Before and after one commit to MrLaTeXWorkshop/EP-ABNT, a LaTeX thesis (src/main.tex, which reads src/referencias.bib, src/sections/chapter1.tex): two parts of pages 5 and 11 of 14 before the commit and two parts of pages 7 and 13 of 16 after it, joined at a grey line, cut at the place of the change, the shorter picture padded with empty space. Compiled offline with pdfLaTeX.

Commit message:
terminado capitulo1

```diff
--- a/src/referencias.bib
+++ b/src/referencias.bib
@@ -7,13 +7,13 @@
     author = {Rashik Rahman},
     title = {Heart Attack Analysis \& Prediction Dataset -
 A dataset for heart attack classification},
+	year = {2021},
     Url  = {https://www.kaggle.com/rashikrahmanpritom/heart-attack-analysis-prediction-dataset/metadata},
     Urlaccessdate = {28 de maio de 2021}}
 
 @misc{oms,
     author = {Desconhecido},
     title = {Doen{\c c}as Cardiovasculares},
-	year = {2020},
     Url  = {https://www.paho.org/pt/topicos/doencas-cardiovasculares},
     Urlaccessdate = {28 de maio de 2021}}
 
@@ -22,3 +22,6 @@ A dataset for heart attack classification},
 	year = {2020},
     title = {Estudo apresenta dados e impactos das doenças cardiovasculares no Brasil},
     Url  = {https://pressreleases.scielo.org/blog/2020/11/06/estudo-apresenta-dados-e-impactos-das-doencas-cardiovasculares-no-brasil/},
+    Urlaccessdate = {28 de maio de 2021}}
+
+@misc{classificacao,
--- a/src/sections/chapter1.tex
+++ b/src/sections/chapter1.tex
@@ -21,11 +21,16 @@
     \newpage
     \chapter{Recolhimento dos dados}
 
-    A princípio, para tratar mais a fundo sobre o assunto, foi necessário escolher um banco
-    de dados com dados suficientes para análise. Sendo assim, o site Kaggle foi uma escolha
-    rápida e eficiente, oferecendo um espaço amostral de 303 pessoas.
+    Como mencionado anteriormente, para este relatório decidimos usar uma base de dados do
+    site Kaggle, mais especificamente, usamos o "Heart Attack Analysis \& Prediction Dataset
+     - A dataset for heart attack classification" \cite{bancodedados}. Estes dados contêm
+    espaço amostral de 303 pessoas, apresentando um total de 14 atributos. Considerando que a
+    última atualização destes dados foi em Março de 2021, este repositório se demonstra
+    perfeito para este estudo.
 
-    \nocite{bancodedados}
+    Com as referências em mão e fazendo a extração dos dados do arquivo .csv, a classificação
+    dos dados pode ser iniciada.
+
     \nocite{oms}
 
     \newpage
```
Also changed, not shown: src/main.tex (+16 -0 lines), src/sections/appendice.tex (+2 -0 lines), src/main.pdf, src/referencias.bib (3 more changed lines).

━━━━

What the task requires:
Once the records are read, print each of them exactly as written.

Output of the exercise:
Before and after one commit to MrLaTeXWorkshop/EP-ABNT, a LaTeX thesis (src/main.tex, which reads src/referencias.bib, src/sections/chapter1.tex): two parts of pages 5 and 11 of 14 before the commit and two parts of pages 7 and 13 of 16 after it, joined at a grey line, cut at the place of the change, the shorter picture padded with empty space. Compiled offline with pdfLaTeX.

Commit message:
terminado capitulo1

```diff
--- a/src/referencias.bib
+++ b/src/referencias.bib
@@ -7,13 +7,13 @@
     author = {Rashik Rahman},
     title = {Heart Attack Analysis \& Prediction Dataset -
 A dataset for heart attack classification},
+	year = {2021},
     Url  = {https://www.kaggle.com/rashikrahmanpritom/heart-attack-analysis-prediction-dataset/metadata},
     Urlaccessdate = {28 de maio de 2021}}
 
 @misc{oms,
     author = {Desconhecido},
     title = {Doen{\c c}as Cardiovasculares},
-	year = {2020},
     Url  = {https://www.paho.org/pt/topicos/doencas-cardiovasculares},
     Urlaccessdate = {28 de maio de 2021}}
 
@@ -22,3 +22,6 @@ A dataset for heart attack classification},
 	year = {2020},
     title = {Estudo apresenta dados e impactos das doenças cardiovasculares no Brasil},
     Url  = {https://pressreleases.scielo.org/blog/2020/11/06/estudo-apresenta-dados-e-impactos-das-doencas-cardiovasculares-no-brasil/},
+    Urlaccessdate = {28 de maio de 2021}}
+
+@misc{classificacao,
--- a/src/sections/chapter1.tex
+++ b/src/sections/chapter1.tex
@@ -21,11 +21,16 @@
     \newpage
     \chapter{Recolhimento dos dados}
 
-    A princípio, para tratar mais a fundo sobre o assunto, foi necessário escolher um banco
-    de dados com dados suficientes para análise. Sendo assim, o site Kaggle foi uma escolha
-    rápida e eficiente, oferecendo um espaço amostral de 303 pessoas.
+    Como mencionado anteriormente, para este relatório decidimos usar uma base de dados do
+    site Kaggle, mais especificamente, usamos o "Heart Attack Analysis \& Prediction Dataset
+     - A dataset for heart attack classification" \cite{bancodedados}. Estes dados contêm
+    espaço amostral de 303 pessoas, apresentando um total de 14 atributos. Considerando que a
+    última atualização destes dados foi em Março de 2021, este repositório se demonstra
+    perfeito para este estudo.
 
-    \nocite{bancodedados}
+    Com as referências em mão e fazendo a extração dos dados do arquivo .csv, a classificação
+    dos dados pode ser iniciada.
+
     \nocite{oms}
 
     \newpage
```
Also changed, not shown: src/main.tex (+16 -0 lines), src/sections/appendice.tex (+2 -0 lines), src/main.pdf, src/referencias.bib (3 more changed lines).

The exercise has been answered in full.